Henrietta Swan Leavitt, the “Star” Astronomer of the Universes' Distances
Henrietta Swan Leavitt was the astronomer who discovered the relation between the variable brightness of stars and their pulsation periods, a mechanism the laid the foundation for estimating cosmic distances. Although her contributions were crucial for the further advancements in astronomy, she did not receive any public recognition of her achievements during her lifetime.
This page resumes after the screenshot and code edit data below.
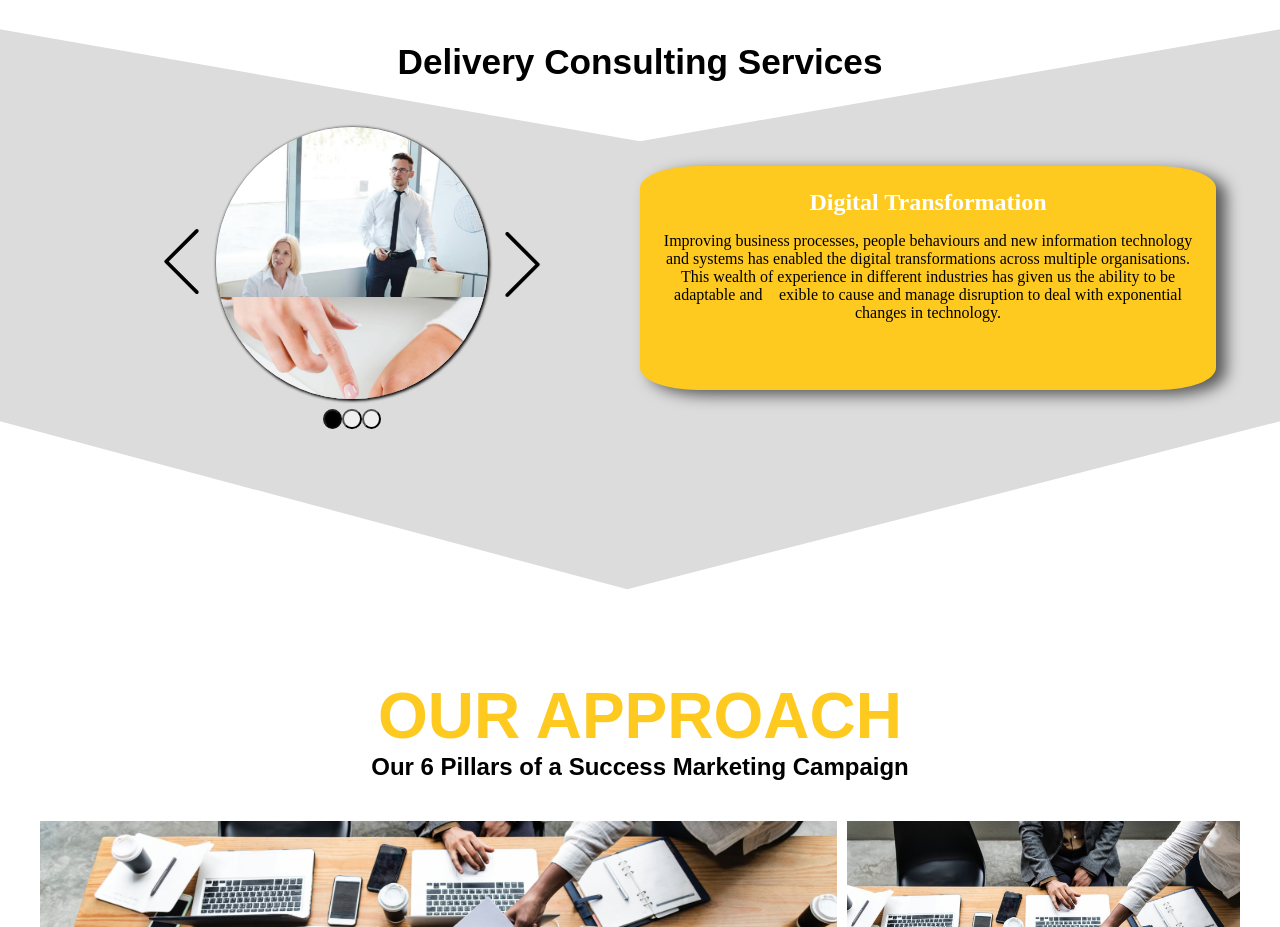
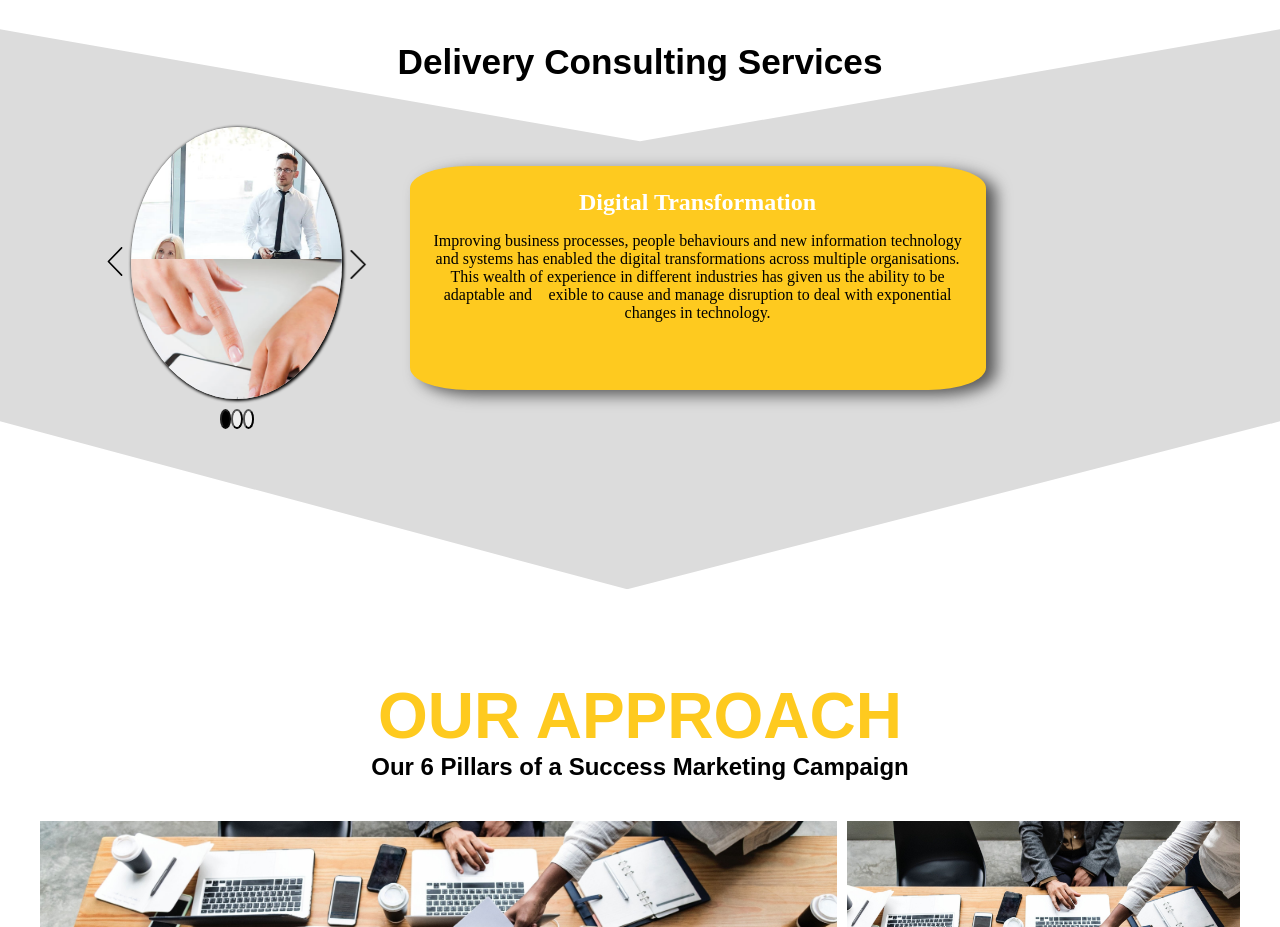
Before and after one commit to borigendiego/linaconsulting, a React (Create React App) app: page / in a window 1280 px wide. Shown: the part 2000-2927 px from the top of the page. Built offline with nearby package versions, Linux system fonts and the light colour scheme.

Commit message:
Fix warnings and errors

```diff
--- a/src/components/approach/index.js
+++ b/src/components/approach/index.js
@@ -1,6 +1,5 @@
 import React from 'react';
 //Components
-import Pyramid from '../common/Pyramid/Pyramid';
 import SectionLayout from '../common/SectionLayout/SectionLayout';
 import Box from './boxes';
 //Css
@@ -60,7 +59,7 @@ const Approach = () => {
         <div className={'approach-container'} id={'APPROACH'}>
             <SectionLayout sectionTitle={'Our Approach'} sectionSubTitle={'Our 6 Pillars of a Success Marketing Campaign'} sectionId={'APPROACH'}>
                 <div className={'boxes-container'}>
-                    {mockData.map((value, index) => <Box boxData={value} />)}
+                    {mockData.map((value, index) => <Box key={value.title} boxData={value} />)}
                 </div>
             </SectionLayout>
         </div>
--- a/src/components/deliveryConsulting/CustomCarrouselSection/index.js
+++ b/src/components/deliveryConsulting/CustomCarrouselSection/index.js
@@ -22,7 +22,7 @@ const CustomCarouselSection = (props) => {
                 naturalSlideWidth={200}
                 naturalSlideHeight={125}
                 totalSlides={3}
-                class={'carousel-container'}
+                className={'carousel-container'}
             >
                 <div className={'sliders'}>
                     <ButtonBack
@@ -36,7 +36,7 @@ const CustomCarouselSection = (props) => {
                     >
                         {
                             data.map((item, index) =>
-                                <Slide index={index}><img src={item.image} /></Slide>
+                                <Slide key={item.id} index={index}><img src={item.image} /></Slide>
                             )
                         }
                     </Slider>
--- a/src/components/deliveryConsulting/index.js
+++ b/src/components/deliveryConsulting/index.js
@@ -16,6 +16,7 @@ import image5 from '../../assets/images/consulting/deliveryServices5.jpg'
 
 const DATA = [
     {
+        id: 1,
       image: image1,
       title: 'Digital Transformation',
       paragraph: 'Improving business processes, people behaviours and\n' +
@@ -28,11 +29,13 @@ const DATA = [
 
     },
     {
+        id: 2,
         image: image2,
         title: 'Website build and maintain services',
         paragraph: 'Texto 2'
     },
     {
+        id: 3,
         image: image3,
         title: 'Project Management',
         paragraph: 'With over 20 years of Project Management\n' +
@@ -63,6 +66,7 @@ const DATA = [
             'quantitative information.'
     },
     {
+        id: 4,
         image: image4,
         title: 'Website build and maintain services',
         paragraph: 'Texto 4'
--- a/src/components/header/index.js
+++ b/src/components/header/index.js
@@ -16,7 +16,7 @@ const Header = () => {
             <ul className={'nav-menu'} id={'large-screen-menu'}>
                 {
                     HEADER_LINKS.map((item) =>
-                        <li className={'nav-element'}><a href={item.linkTo}>{item.label}</a></li>
+                        <li key={item.label} className={'nav-element'}><a href={item.linkTo}>{item.label}</a></li>
                     )
                 }
             </ul>
```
The mathematician Gösta Mittag-Leffler tried to nominate her for the Nobel Prize in Physics for 1926, however Henrietta already had died four years earlier in 1921.
Henrietta Swan Leavitt started to work at Harvard College Observatory to measure and catalog the brightness of stars in 1893. This was a mechanical and low-paid job but she was one of the first women working in this scientific field. Before 1900 women were not allowed to operate telescopes.
By performing her job very accurately and drawing upon her knowledge, she was able to make an important step forward in astronomy by formulating a theory about the “period-luminosity relationship” of Cepheid stars (i.e. starts with variable brightness). She showed how Cepheid stars play an important role in astronomy as distance indicators, which explains why Henrietta Swan Leavitt is also known as “the woman who discovered how to measure the Universe.” Important further discoveries are based on her theory, including:
- The confirmation that the Universe is expanding.
- The age of the Universe
- The measurement of the distance between the Earth and other galaxies.
To know more about the work and life of Henrietta Swan Leavitt, please see the following article. And, following once more the work of artist Jennifer Mondfrans, we want to remember the great contributions of Henrietta Swan Leavitt to astronomy by posting her portrait and fictitious letter.
Henrietta Swan Leavitt (1868-1921)
By Jennifer Mondfrans (At Least I Have You, To Remember Me)
One day I woke up deaf. I had been sick, of course. It was winter at Oberlin College and walking to classes in the snow in my long dress gave me the chills, which led to fever. I returned home to get well. I woke one morning with my mother in my room. I could see her mouth moving but I couldn’t hear what she was saying. I asked her to speak up and that’s when she got the doctor.
My hearing aid helped, but I had to drop my dreams of getting a music degree. I was furious with myself to get so ill. I wished my body were as strong as my mind.
Through a friend, I got a job as a “computer” at Harvard Observatory. My principle task was to identify stars. Decipher how bright they were. I studied these stars as millions of bright blobs on fragile glass plates. For countless hours I studied stars, often well into the night. When I really needed to concentrate, I took out my hearing aid. The engulfing silence was bliss. I became one with my work.
In my184-page published report on the North Star Sequence, I combined data from 299 photographic plates taken by 13 different telescopes. It was the biggest challenge of my life as every magnitude had to be checked and crosschecked. It took me four years. But that was not my biggest accomplishment.
It was my work on the variable stars in the Magellanic Clouds that I made a theoretical leap. Variable stars waxed and waned in brightness like slow-motion beacons. Some of the variables completed a cycle every few days, others weeks or months. My job was not to speculate why, although I did. I noticed that the brighter variables have the longer periods, which meant you could judge a star’s true brightness from the rhythm of its beat. Then you compare that with its apparent brightness and estimate how far it was.
My theory was proven after my early death from stomach cancer. Edwin Hubble used my luminosity-period relation for Cepheids to determine that the Universe was expanding. In 1925, a Swedish mathematician wrote me a letter. He wanted to nominate me for the Nobel Prize. He didn’t know I had died. Although I admire modesty, I am thrilled to know my work was noticed.